[Activity]
Below are entries. Pull out all lines containing "import".

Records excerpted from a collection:
◆ ◆ ◆ ◆ ◆
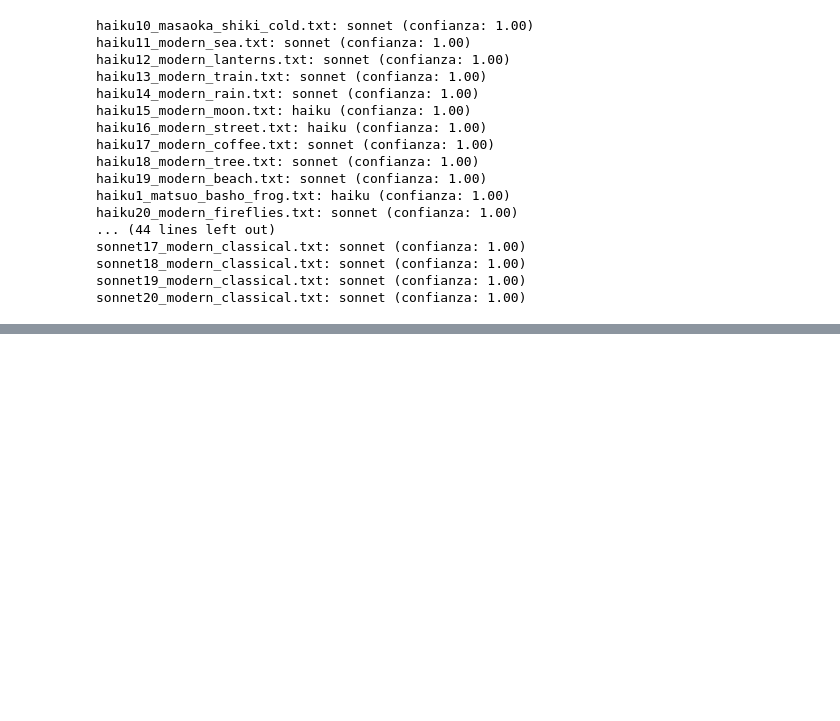
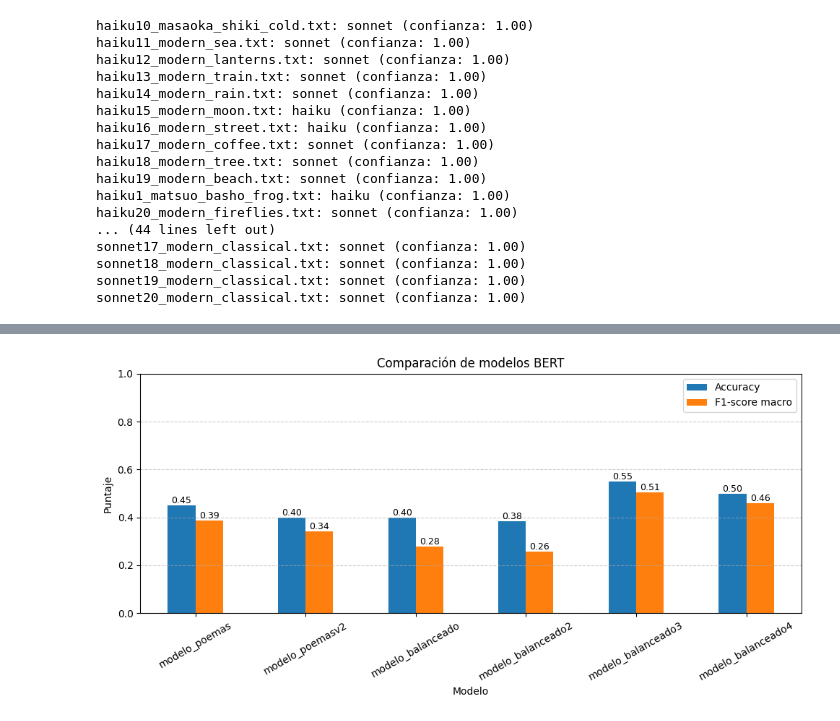
Before and after one commit to JuanAlfonso11/PracticafinalNPL, a Jupyter notebook: ProyectoFinal.ipynb, the cells around one changed output, grey strips where cells are left out. Cells and saved outputs as stored; diff of their text form; code cells hidden in the pictures; blank space fills up the shorter version.

```diff
--- a/ProyectoFinal.ipynb
+++ b/ProyectoFinal.ipynb
@@ -321,0 +742,99 @@ sonnet20_modern_classical.txt: sonnet (confianza: 1.00)
+# %%
+import os
+import torch
+import torch.nn.functional as F
+from transformers import BertTokenizer, BertForSequenceClassification
+from pathlib import Path
+from sklearn.metrics import accuracy_score, f1_score
+import pandas as pd
+import matplotlib.pyplot as plt
+
+# === CONFIGURACIÓN ===
+
+# Dispositivo
+device = torch.device("cuda" if torch.cuda.is_available() else "cpu")
+
+# Labels en el mismo orden del entrenamiento
+labels = ["haiku", "sonnet", "otros"]
+
+# Etiquetas verdaderas (20 de cada clase)
+y_true = ["haiku"] * 20 + ["sonnet"] * 20 + ["otros"] * 20
+
+# Modelos a comparar
+modelos = [
+    "modelo_poemas",
+    "modelo_poemasv2",
+    "modelo_balanceado",
+    "modelo_balanceado2",
+    "modelo_balanceado3",
+    "modelo_balanceado4"
+]
+
+# Ruta de los poemas de prueba (60 archivos)
+carpeta_poemas = "./Poemasvar"
+archivos = sorted(Path(carpeta_poemas).glob("*.txt"))  # ordenado
+
+# Tokenizador
+tokenizer = BertTokenizer.from_pretrained("bert-base-uncased")
+
+# === EVALUACIÓN DE MODELOS ===
+
+y_pred_dict = {}
+
+for modelo_path in modelos:
+    model = BertForSequenceClassification.from_pretrained(modelo_path)
+    model.to(device)
+    model.eval()
+
+    y_pred = []
+
+    for archivo in archivos:
+        with open(archivo, "r", encoding="utf-8") as f:
+            texto = f.read().strip()
+
+        inputs = tokenizer(texto, return_tensors="pt", truncation=True, padding="max_length", max_length=128)
+        inputs = {k: v.to(device) for k, v in inputs.items()}
+
+        with torch.no_grad():
+            outputs = model(**inputs)
+            logits = outputs.logits
+            probs = F.softmax(logits, dim=-1)
+            pred = torch.argmax(probs, dim=1).item()
+            y_pred.append(labels[pred])
+
+    y_pred_dict[modelo_path] = y_pred
+
+# === COMPARACIÓN DE RESULTADOS ===
+
+resultados = []
+
+for modelo in modelos:
+    y_pred = y_pred_dict[modelo]
+    acc = accuracy_score(y_true, y_pred)
+    f1 = f1_score(y_true, y_pred, average='macro')
+    resultados.append({
+        "Modelo": modelo,
+        "Accuracy": acc,
+        "F1-score macro": f1
+    })
+
+# Crear DataFrame
+df_resultados = pd.DataFrame(resultados)
+print(df_resultados)
+
+# === GRÁFICO COMPARATIVO ===
+
+ax = df_resultados.set_index("Modelo")[["Accuracy", "F1-score macro"]].plot(
+    kind="bar", figsize=(10, 5), ylim=(0, 1), rot=30
+)
+plt.title("Comparación de modelos BERT")
+plt.ylabel("Puntaje")
+plt.grid(axis='y', linestyle='--', alpha=0.6)
+
+# Mostrar valores encima de las barras
+for container in ax.containers:
+    ax.bar_label(container, fmt='%.2f', label_type='edge', fontsize=9)
+
+plt.tight_layout()
+plt.show()
+# %% [output]
@@ -321,0 +848 @@ sonnet20_modern_classical.txt: sonnet (confianza: 1.00)
+[figure, added]
```
Also changed, not shown: parts of 16 cells of this notebook.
◆ ◆ ◆ ◆ ◆
[Reply to the exercise]
+import os
+import torch
+import torch.nn.functional as F
+from transformers import BertTokenizer, BertForSequenceClassification
+from pathlib import Path
+from sklearn.metrics import accuracy_score, f1_score
+import pandas as pd
+import matplotlib.pyplot as plt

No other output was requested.